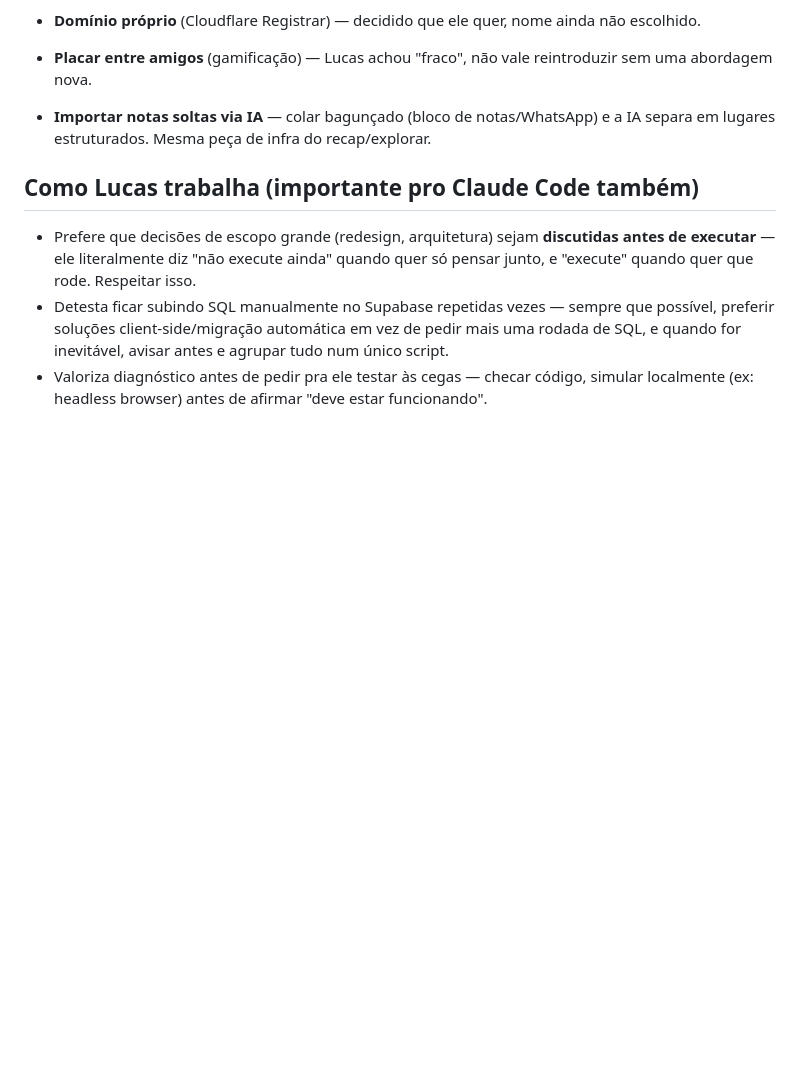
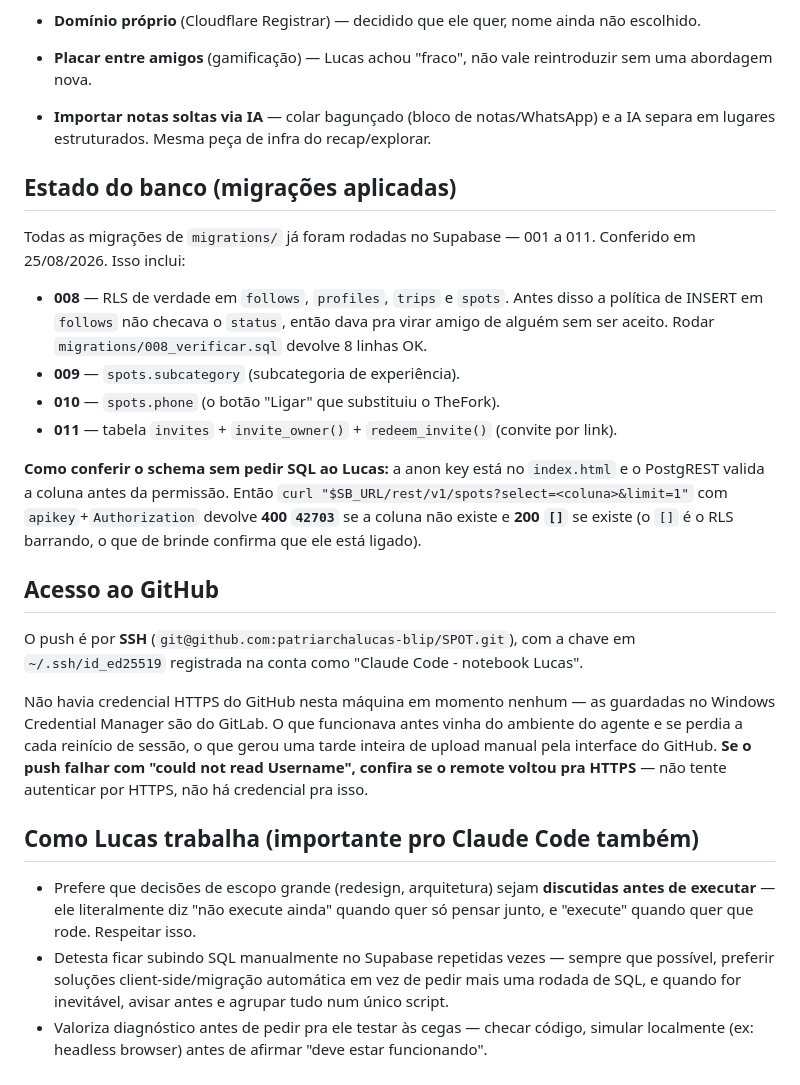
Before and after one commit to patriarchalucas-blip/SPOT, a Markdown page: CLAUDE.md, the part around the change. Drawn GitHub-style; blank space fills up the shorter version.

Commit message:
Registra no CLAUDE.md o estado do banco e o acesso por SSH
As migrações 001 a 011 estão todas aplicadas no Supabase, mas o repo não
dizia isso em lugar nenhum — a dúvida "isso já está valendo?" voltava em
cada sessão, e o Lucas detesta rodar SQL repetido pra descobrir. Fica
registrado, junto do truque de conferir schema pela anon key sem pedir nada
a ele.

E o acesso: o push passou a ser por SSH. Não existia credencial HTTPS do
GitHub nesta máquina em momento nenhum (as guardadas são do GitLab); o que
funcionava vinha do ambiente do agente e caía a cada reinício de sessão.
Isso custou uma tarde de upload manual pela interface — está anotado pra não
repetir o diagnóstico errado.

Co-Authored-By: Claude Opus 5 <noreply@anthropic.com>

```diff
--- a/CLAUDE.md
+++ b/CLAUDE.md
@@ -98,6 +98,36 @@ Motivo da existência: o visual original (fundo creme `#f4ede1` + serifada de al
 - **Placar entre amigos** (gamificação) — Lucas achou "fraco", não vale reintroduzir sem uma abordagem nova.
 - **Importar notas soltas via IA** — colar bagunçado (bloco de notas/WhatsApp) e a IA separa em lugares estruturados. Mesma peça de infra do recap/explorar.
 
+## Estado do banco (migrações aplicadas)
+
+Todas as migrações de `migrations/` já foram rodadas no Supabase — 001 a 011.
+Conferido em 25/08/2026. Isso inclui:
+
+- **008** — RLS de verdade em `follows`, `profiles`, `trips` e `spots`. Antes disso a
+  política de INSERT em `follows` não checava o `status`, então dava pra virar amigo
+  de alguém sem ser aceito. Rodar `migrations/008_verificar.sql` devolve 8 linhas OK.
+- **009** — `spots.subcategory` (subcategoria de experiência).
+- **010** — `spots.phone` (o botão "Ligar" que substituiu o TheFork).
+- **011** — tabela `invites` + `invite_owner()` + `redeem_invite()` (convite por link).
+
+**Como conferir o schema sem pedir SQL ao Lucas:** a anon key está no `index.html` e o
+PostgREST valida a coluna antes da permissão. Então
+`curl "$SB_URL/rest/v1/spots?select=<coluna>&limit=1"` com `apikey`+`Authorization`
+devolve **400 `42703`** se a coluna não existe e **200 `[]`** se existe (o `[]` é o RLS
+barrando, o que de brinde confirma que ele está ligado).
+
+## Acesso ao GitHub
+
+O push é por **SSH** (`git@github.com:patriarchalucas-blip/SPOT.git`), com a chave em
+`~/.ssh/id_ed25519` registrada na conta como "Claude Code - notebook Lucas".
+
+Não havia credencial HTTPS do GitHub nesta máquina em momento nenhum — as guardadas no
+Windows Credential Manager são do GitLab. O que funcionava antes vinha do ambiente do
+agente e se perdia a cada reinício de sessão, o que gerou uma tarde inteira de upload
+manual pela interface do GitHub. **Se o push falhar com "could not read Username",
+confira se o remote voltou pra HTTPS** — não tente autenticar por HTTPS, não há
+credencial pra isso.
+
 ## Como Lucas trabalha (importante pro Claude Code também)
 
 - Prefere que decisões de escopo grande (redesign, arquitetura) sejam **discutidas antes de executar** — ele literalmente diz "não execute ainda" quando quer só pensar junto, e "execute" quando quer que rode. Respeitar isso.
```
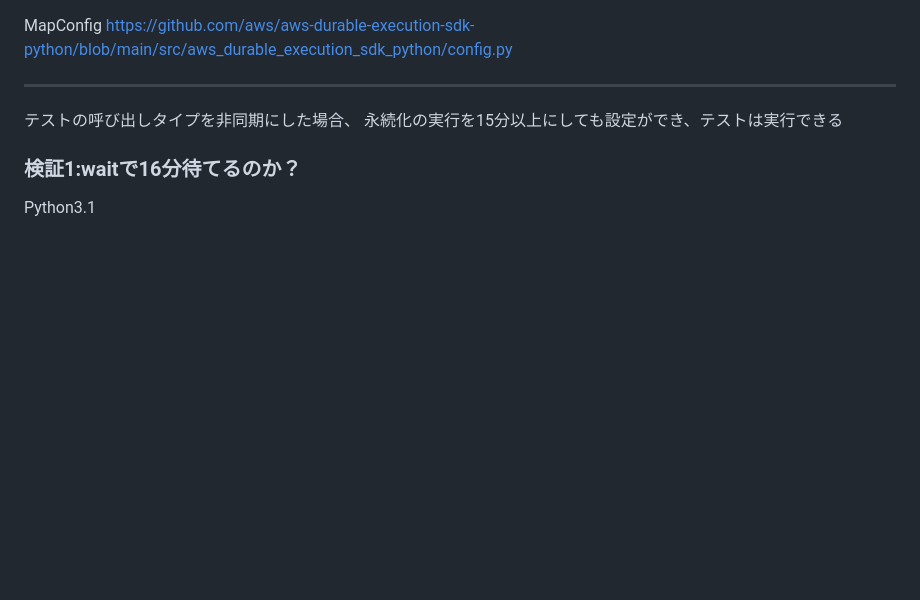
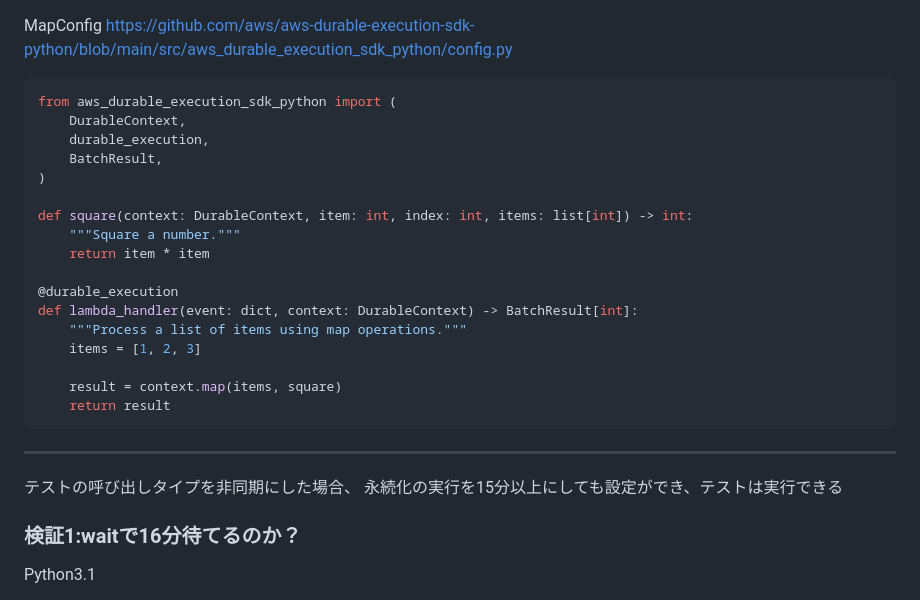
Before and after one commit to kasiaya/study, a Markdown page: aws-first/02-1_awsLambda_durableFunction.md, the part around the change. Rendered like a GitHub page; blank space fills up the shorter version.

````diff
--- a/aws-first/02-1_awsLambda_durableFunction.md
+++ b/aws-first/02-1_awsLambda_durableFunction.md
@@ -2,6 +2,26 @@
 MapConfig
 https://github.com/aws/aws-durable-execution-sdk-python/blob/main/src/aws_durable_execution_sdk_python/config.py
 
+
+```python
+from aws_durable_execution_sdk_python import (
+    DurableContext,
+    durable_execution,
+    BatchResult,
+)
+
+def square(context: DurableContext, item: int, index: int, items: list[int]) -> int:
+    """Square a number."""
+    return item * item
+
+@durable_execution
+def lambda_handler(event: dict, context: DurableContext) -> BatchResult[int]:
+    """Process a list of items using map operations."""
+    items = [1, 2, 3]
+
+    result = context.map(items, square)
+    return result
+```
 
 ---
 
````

++++++++++++++++++++

WHAT YOU HAVE TO DO: The listing above, line by line: print it exactly, but not its pictures.

EXERCISE SOLUTION:
Before and after one commit to patriarchalucas-blip/SPOT, a Markdown page: CLAUDE.md, the part around the change. Drawn GitHub-style; blank space fills up the shorter version.

Commit message:
Registra no CLAUDE.md o estado do banco e o acesso por SSH
As migrações 001 a 011 estão todas aplicadas no Supabase, mas o repo não
dizia isso em lugar nenhum — a dúvida "isso já está valendo?" voltava em
cada sessão, e o Lucas detesta rodar SQL repetido pra descobrir. Fica
registrado, junto do truque de conferir schema pela anon key sem pedir nada
a ele.

E o acesso: o push passou a ser por SSH. Não existia credencial HTTPS do
GitHub nesta máquina em momento nenhum (as guardadas são do GitLab); o que
funcionava vinha do ambiente do agente e caía a cada reinício de sessão.
Isso custou uma tarde de upload manual pela interface — está anotado pra não
repetir o diagnóstico errado.

Co-Authored-By: Claude Opus 5 <noreply@anthropic.com>

```diff
--- a/CLAUDE.md
+++ b/CLAUDE.md
@@ -98,6 +98,36 @@ Motivo da existência: o visual original (fundo creme `#f4ede1` + serifada de al
 - **Placar entre amigos** (gamificação) — Lucas achou "fraco", não vale reintroduzir sem uma abordagem nova.
 - **Importar notas soltas via IA** — colar bagunçado (bloco de notas/WhatsApp) e a IA separa em lugares estruturados. Mesma peça de infra do recap/explorar.
 
+## Estado do banco (migrações aplicadas)
+
+Todas as migrações de `migrations/` já foram rodadas no Supabase — 001 a 011.
+Conferido em 25/08/2026. Isso inclui:
+
+- **008** — RLS de verdade em `follows`, `profiles`, `trips` e `spots`. Antes disso a
+  política de INSERT em `follows` não checava o `status`, então dava pra virar amigo
+  de alguém sem ser aceito. Rodar `migrations/008_verificar.sql` devolve 8 linhas OK.
+- **009** — `spots.subcategory` (subcategoria de experiência).
+- **010** — `spots.phone` (o botão "Ligar" que substituiu o TheFork).
+- **011** — tabela `invites` + `invite_owner()` + `redeem_invite()` (convite por link).
+
+**Como conferir o schema sem pedir SQL ao Lucas:** a anon key está no `index.html` e o
+PostgREST valida a coluna antes da permissão. Então
+`curl "$SB_URL/rest/v1/spots?select=<coluna>&limit=1"` com `apikey`+`Authorization`
+devolve **400 `42703`** se a coluna não existe e **200 `[]`** se existe (o `[]` é o RLS
+barrando, o que de brinde confirma que ele está ligado).
+
+## Acesso ao GitHub
+
+O push é por **SSH** (`git@github.com:patriarchalucas-blip/SPOT.git`), com a chave em
+`~/.ssh/id_ed25519` registrada na conta como "Claude Code - notebook Lucas".
+
+Não havia credencial HTTPS do GitHub nesta máquina em momento nenhum — as guardadas no
+Windows Credential Manager são do GitLab. O que funcionava antes vinha do ambiente do
+agente e se perdia a cada reinício de sessão, o que gerou uma tarde inteira de upload
+manual pela interface do GitHub. **Se o push falhar com "could not read Username",
+confira se o remote voltou pra HTTPS** — não tente autenticar por HTTPS, não há
+credencial pra isso.
+
 ## Como Lucas trabalha (importante pro Claude Code também)
 
 - Prefere que decisões de escopo grande (redesign, arquitetura) sejam **discutidas antes de executar** — ele literalmente diz "não execute ainda" quando quer só pensar junto, e "execute" quando quer que rode. Respeitar isso.
```
Before and after one commit to kasiaya/study, a Markdown page: aws-first/02-1_awsLambda_durableFunction.md, the part around the change. Rendered like a GitHub page; blank space fills up the shorter version.

````diff
--- a/aws-first/02-1_awsLambda_durableFunction.md
+++ b/aws-first/02-1_awsLambda_durableFunction.md
@@ -2,6 +2,26 @@
 MapConfig
 https://github.com/aws/aws-durable-execution-sdk-python/blob/main/src/aws_durable_execution_sdk_python/config.py
 
+
+```python
+from aws_durable_execution_sdk_python import (
+    DurableContext,
+    durable_execution,
+    BatchResult,
+)
+
+def square(context: DurableContext, item: int, index: int, items: list[int]) -> int:
+    """Square a number."""
+    return item * item
+
+@durable_execution
+def lambda_handler(event: dict, context: DurableContext) -> BatchResult[int]:
+    """Process a list of items using map operations."""
+    items = [1, 2, 3]
+
+    result = context.map(items, square)
+    return result
+```
 
 ---
 
````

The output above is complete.